Top of INFORMATION SHOWN

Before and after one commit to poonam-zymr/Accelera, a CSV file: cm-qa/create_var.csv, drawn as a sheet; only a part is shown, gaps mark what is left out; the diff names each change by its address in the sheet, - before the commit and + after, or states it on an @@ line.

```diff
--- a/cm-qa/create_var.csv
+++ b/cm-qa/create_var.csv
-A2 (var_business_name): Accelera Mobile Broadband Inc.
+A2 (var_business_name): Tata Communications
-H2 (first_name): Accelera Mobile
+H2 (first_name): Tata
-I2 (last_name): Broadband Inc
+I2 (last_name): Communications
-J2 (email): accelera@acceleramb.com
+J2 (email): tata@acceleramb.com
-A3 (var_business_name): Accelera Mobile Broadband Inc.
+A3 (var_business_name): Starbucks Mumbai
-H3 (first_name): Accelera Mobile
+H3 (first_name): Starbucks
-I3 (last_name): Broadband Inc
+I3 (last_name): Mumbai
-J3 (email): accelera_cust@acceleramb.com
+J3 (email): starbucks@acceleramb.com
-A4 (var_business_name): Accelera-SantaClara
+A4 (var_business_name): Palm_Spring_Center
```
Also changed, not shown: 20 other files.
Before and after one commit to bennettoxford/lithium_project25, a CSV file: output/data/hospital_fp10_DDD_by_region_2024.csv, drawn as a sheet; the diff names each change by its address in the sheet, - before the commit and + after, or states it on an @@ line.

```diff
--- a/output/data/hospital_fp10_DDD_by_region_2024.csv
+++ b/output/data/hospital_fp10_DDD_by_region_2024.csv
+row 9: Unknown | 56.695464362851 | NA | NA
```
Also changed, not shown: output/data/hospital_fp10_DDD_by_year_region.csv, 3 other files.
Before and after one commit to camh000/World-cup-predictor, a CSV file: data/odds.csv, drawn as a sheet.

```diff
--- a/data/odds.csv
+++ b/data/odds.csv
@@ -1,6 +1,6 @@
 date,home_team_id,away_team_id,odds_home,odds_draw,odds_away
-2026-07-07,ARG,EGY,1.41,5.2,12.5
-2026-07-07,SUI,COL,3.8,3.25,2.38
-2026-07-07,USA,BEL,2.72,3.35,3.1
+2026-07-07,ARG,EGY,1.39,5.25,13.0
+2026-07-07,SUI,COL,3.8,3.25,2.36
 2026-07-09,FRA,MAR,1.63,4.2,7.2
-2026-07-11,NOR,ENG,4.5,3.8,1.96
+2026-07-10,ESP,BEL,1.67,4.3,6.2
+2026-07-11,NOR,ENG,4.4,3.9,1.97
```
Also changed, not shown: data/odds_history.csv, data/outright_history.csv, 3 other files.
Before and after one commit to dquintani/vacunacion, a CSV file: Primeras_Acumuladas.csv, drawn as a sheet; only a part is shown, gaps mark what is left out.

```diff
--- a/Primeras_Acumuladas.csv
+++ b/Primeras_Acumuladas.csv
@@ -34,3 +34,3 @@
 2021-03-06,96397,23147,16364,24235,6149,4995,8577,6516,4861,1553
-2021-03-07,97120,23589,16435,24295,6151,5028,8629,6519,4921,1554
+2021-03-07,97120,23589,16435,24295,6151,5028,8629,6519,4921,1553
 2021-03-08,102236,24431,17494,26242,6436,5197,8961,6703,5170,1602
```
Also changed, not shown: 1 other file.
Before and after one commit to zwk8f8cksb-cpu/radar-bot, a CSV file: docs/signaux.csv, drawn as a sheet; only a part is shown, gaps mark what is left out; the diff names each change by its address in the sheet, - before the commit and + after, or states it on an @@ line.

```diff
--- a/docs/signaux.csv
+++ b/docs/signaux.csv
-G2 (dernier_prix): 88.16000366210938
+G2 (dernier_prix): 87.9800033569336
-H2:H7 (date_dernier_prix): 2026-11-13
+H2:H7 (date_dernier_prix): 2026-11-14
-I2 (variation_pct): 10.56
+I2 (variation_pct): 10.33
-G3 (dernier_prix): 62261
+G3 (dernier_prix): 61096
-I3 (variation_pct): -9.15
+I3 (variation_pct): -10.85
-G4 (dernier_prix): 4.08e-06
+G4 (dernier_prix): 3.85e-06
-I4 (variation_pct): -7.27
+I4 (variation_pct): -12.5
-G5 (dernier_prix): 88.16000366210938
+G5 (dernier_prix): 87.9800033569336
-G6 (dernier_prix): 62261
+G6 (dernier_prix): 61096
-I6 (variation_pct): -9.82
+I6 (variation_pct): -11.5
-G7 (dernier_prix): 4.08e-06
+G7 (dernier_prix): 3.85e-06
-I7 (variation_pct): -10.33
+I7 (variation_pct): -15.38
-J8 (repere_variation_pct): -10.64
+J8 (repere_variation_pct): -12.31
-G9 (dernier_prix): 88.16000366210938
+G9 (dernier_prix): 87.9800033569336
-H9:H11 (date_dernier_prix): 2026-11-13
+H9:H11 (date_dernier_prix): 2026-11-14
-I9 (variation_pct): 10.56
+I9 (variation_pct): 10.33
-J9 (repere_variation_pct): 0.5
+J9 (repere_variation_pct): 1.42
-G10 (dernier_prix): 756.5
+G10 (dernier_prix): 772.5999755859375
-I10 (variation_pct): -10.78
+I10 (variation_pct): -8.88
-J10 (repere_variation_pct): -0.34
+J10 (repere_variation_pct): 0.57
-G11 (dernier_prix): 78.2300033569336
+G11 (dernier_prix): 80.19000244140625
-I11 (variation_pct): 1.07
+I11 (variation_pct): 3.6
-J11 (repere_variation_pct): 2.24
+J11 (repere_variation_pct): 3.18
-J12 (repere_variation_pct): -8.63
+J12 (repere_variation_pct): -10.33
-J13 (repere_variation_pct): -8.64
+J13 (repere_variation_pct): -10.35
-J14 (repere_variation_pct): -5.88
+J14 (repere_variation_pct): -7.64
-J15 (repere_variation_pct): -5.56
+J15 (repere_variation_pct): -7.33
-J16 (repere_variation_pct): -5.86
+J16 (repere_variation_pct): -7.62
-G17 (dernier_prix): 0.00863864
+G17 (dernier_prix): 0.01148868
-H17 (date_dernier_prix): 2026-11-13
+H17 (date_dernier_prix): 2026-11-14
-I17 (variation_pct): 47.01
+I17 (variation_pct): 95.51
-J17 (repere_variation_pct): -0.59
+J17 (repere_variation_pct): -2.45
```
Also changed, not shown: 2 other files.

Bottom of INFORMATION SHOWN

WHAT THE EXERCISE ASKS | Scan the data above for the string "files". Copy every line in which it appears.

RESULT FOR THIS TASK |
Also changed, not shown: 20 other files.
Also changed, not shown: output/data/hospital_fp10_DDD_by_year_region.csv, 3 other files.
Also changed, not shown: data/odds_history.csv, data/outright_history.csv, 3 other files.
Also changed, not shown: 2 other files.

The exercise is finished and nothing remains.